Every iceberg is a floating record of time, a frozen snapshot of events that occurred over many millennia. If you’re interested in experiencing icebergs, one of the best places to go is Antarctica. Ninety percent of all ice on Earth is contained on that continent, and as our planet warms, glaciers dislodge an ever-larger portion of it each year into the Southern Ocean, where most icebergs melt away in a single season.
One day when I was traveling on a Russian icebreaker off Antarctica, our party came upon an extraordinary iceberg. It looked like a turquoise cathedral conceived by Catalan architect Antoni Gaudí, with soaring archways and fluted columns sculpted by the corroding force of waves.
Just as amazing as the shapes were the colors—blues deeper than I’d seen on any other iceberg before. Blue ice forms when snowfall is compressed and becomes part of a glacier that steadily moves from the continent’s interior down to the sea. Over time air bubbles trapped inside the ice are squeezed out until it gets so dense that it doesn’t reflect light well anymore. Just like deep ocean water, old ice absorbs the red end of the color spectrum, leaving only blue hues. Clearly, this berg was made of ancient ice, and to me, it seemed as singular as an old bristlecone pine that has survived the ages.
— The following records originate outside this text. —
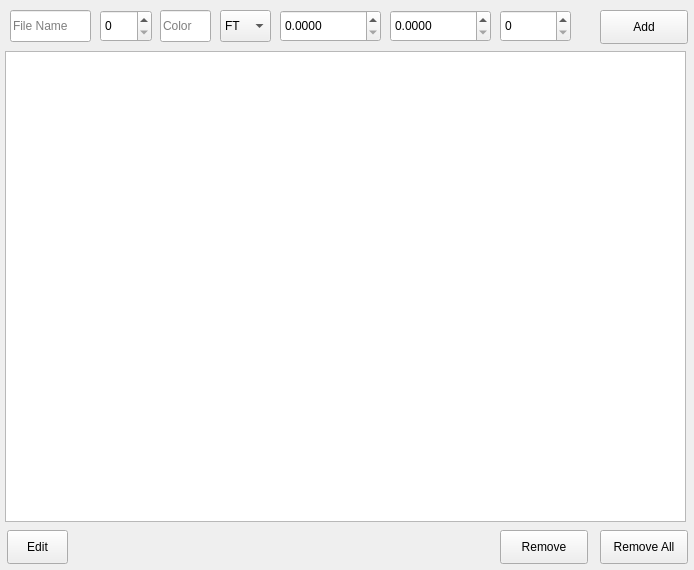
Jackkade/PricingManager, file src/main/mainwindow.ui: the form before one commit.
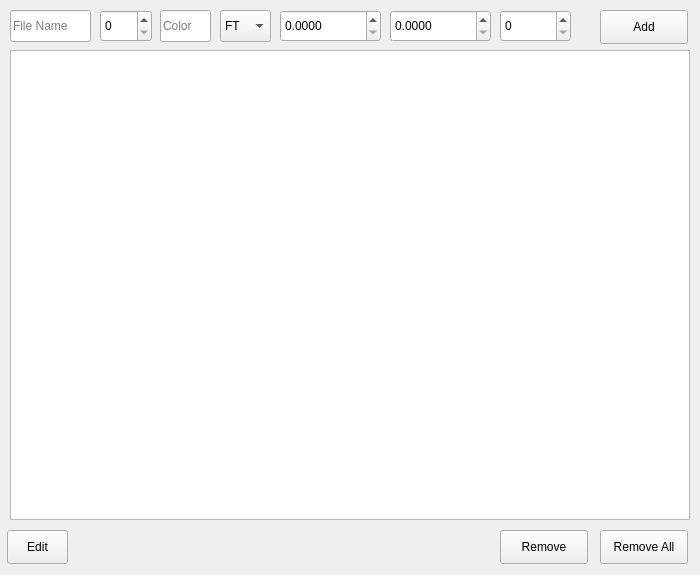
The form after the commit.

```diff
--- a/src/main/mainwindow.ui
+++ b/src/main/mainwindow.ui
@@ -6,8 +6,8 @@
    <rect>
     <x>0</x>
     <y>0</y>
-    <width>694</width>
-    <height>570</height>
+    <width>700</width>
+    <height>575</height>
    </rect>
   </property>
   <property name="windowTitle">
@@ -52,10 +52,10 @@
    <widget class="QListWidget" name="listWidget">
     <property name="geometry">
      <rect>
-      <x>5</x>
-      <y>51</y>
-      <width>681</width>
-      <height>471</height>
+      <x>10</x>
+      <y>50</y>
+      <width>680</width>
+      <height>470</height>
      </rect>
     </property>
    </widget>
```
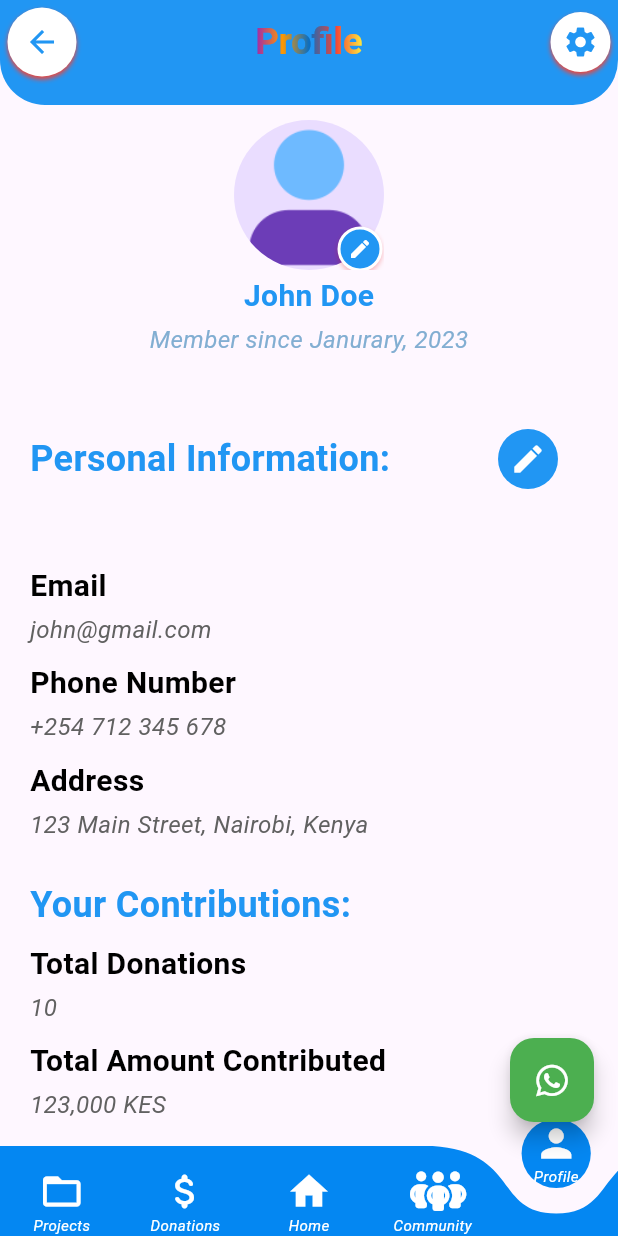
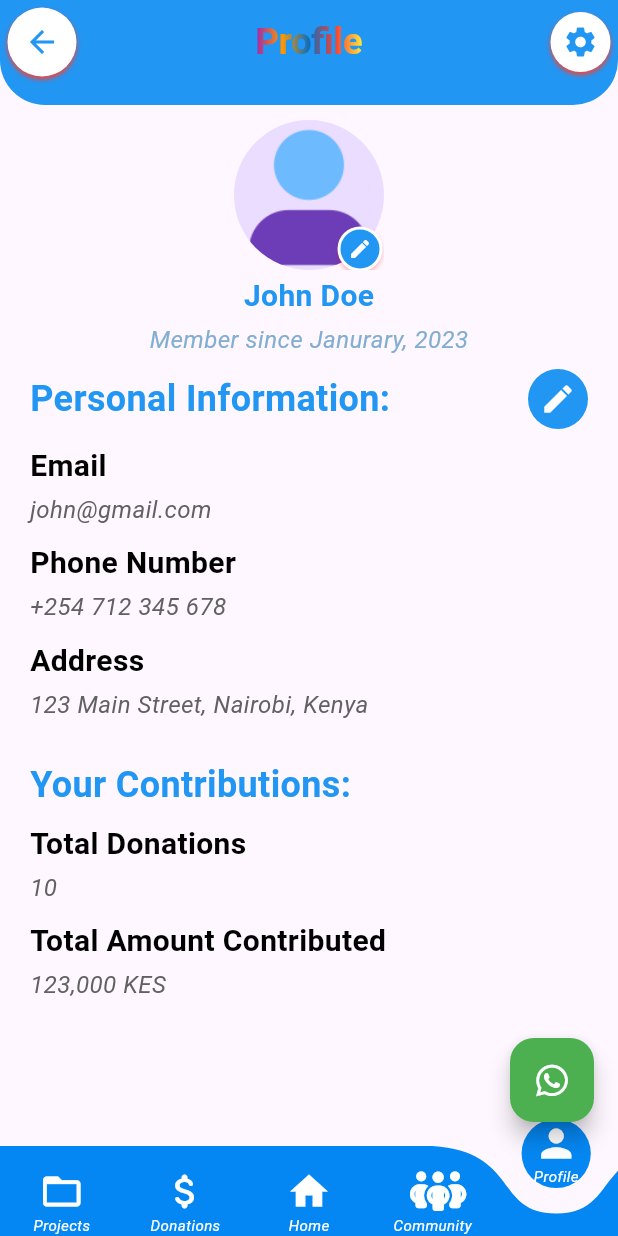
Before and after one commit to Yvonne-Wanja-1/appy, a Flutter app: the ProfilePage screen opened by its route, on a phone screen of 412 x 824 dp. Run offline on Flutter 3.47's test engine with Material 3 defaults, Android fonts, the phone set to English and light mode, and no system bars; drawn by our look-alikes of animated_text_kit, curved_navigation_bar; our stand-ins replace font_awesome_flutter, google_fonts, image_cropper, image_picker, open_file, share_plus and 1 more; Roboto replaces fonts that are missing (Arial).

Commit message:
ensured that the pixels on right don't overflow in the profile page

```diff
--- a/appy/lib/pages/pages/profilepage.dart
+++ b/appy/lib/pages/pages/profilepage.dart
@@ -285,19 +285,18 @@ class _ProfilePageState extends State<ProfilePage> {
 
 
                         children: [
-                          const Text(
-
-                            'Personal Information:',
-                            style: TextStyle(
-                              fontSize: 24,
-                              fontWeight: FontWeight.bold,
-                              color: Colors.blue,
+                          const Expanded(
+                            child: Text(
+                              'Personal Information:',
+                              style: TextStyle(
+                                fontSize: 24,
+                                fontWeight: FontWeight.bold,
+                                color: Colors.blue,
+                              ),
                             ),
-                            textAlign: TextAlign.left,
                           ),
-                          const Spacer(),
                           Padding(
-                            padding: const EdgeInsets.all(40.0),
+                            padding: const EdgeInsets.only(right: 20.0),
                             child: Container(
                               height: 40,
                               width: 40,
```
Actually I was thinking less about the nature of ice and time than I was about staying upright in the heavy seas that rocked the ship as it circled the iceberg. I tried to let my body compensate for the ship’s motion, but I ended up mounting my camera on a shoulder stock for better balance with the heavy 300mm ƒ/2.8 lens that I used for this image. When a group of chinstrap penguins came into view, they added reality to a scene so surreal that it could have seemed a fantasy—their moment aboard the blue berg as fleeting as the life of the ice itself.
Get creative during one of Frans Lanting’s spring workshops at his studio in coastal California. See a video clip at www.lanting.com/workshops.